In order to avoid the fate which Ibn Khaldun had identified for them, the Fatimids came increasingly to rely on foreign soldiers. Mercenaries were going to compensate for their own lack of martial spirit. These soldiers were known as mamluks, meaning “possessions” or “slaves.” The Mamluks were bought, or captured, already as children, often from the Caucasus or Turkish-speaking parts of Central Asia. From here they were taken to Cairo where they were housed in garrisons together with other Mamluks, brought up in the Muslim faith and taught martial arts — archery and cavalry in particular. [Read more: Furusiyya and Arabic horses] With no families to protect them, and with no loyalties except to the rulers themselves, they constituted an elite guard which could be relied on to carry out the caliphs’ orders. The Mamluks served as soldiers and military leaders but also as scribes, courtiers, advisers and administrators. Yet before long the Mamluks established themselves as rulers in their own right. In practice they were never as loyal to the caliphs as they were to their own group, and as the caliphs should have realized, slaves with weapons in their hands are impossible for their masters to control. Ousting the Fatimids and all other dynastic families, the Mamluks took power in Egypt in 1250 and ruled the country until 1517, when the Ottomans invaded. They ran a meritocratic regime, rewarding the talented and the hardworking rather than the well-connected, but since succession did not follow a family line, the infighting at the Mamluk court was intense. Whoever managed to kill the existing sultan had thereby proven himself worthy of becoming the next sultan, and some rulers ruled for days rather than years.

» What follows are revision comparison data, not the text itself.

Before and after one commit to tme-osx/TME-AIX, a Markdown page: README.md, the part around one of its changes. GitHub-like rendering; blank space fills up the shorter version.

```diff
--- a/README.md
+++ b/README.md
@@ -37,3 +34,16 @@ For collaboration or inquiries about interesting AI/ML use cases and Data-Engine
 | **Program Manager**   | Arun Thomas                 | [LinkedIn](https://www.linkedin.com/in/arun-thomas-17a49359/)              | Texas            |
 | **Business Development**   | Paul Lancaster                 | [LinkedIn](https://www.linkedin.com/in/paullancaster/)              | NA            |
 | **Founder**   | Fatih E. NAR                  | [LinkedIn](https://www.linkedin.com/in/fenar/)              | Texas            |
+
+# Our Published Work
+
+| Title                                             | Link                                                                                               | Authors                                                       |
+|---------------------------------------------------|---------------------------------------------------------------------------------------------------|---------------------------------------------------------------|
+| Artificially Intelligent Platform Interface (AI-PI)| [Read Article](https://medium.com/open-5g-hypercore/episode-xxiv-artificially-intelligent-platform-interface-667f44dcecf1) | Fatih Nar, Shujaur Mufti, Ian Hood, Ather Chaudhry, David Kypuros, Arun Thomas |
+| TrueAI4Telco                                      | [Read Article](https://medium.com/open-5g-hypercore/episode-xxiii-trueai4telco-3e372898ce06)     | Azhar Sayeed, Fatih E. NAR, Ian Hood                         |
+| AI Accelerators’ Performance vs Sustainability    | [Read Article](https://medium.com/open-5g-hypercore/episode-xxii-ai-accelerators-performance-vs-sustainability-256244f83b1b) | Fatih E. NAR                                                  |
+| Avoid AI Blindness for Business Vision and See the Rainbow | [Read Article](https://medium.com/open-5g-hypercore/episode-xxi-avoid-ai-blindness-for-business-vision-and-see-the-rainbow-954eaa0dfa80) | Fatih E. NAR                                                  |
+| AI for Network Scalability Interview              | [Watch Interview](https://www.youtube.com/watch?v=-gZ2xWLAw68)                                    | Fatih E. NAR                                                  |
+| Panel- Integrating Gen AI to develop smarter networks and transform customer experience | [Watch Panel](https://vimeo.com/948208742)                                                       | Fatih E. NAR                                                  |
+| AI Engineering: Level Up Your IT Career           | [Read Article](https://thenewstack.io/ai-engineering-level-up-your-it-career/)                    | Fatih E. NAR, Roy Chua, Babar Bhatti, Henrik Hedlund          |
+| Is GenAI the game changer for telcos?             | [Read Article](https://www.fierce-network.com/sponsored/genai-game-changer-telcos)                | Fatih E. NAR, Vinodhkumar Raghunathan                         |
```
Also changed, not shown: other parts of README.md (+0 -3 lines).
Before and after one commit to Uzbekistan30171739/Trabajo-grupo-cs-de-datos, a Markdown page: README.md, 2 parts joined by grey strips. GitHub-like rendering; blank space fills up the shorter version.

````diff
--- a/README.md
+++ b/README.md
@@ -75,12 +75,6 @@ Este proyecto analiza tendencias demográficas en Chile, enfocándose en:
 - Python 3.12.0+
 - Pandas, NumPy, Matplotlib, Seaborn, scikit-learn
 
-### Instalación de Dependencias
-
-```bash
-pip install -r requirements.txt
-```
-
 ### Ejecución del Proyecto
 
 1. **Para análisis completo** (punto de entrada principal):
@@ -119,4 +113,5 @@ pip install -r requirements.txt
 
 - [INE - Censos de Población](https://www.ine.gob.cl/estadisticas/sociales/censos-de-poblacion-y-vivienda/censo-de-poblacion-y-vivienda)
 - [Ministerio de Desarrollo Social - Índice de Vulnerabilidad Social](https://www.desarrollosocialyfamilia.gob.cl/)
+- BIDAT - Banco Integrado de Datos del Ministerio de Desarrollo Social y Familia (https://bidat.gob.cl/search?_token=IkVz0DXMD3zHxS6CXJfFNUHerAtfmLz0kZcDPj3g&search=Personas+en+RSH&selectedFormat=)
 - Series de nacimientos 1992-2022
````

During the Mamluk period, Egypt was thriving economically, in particular from proceeds from the trade in spices and other goods coming from the east. Once the threat posed by Crusaders and Mongols had been defeated, there was, apart from the perpetual struggles over succession, peace throughout the land. The Mamluks embarked on ambitious architectural projects, constructing mosques and other public buildings in a distinct architectural style of their own — the most celebrated remnant of which is perhaps the al-Hussein Mosque. Cairo, as Ibn Khaldun concluded, is “the center of the universe and the garden of the world.”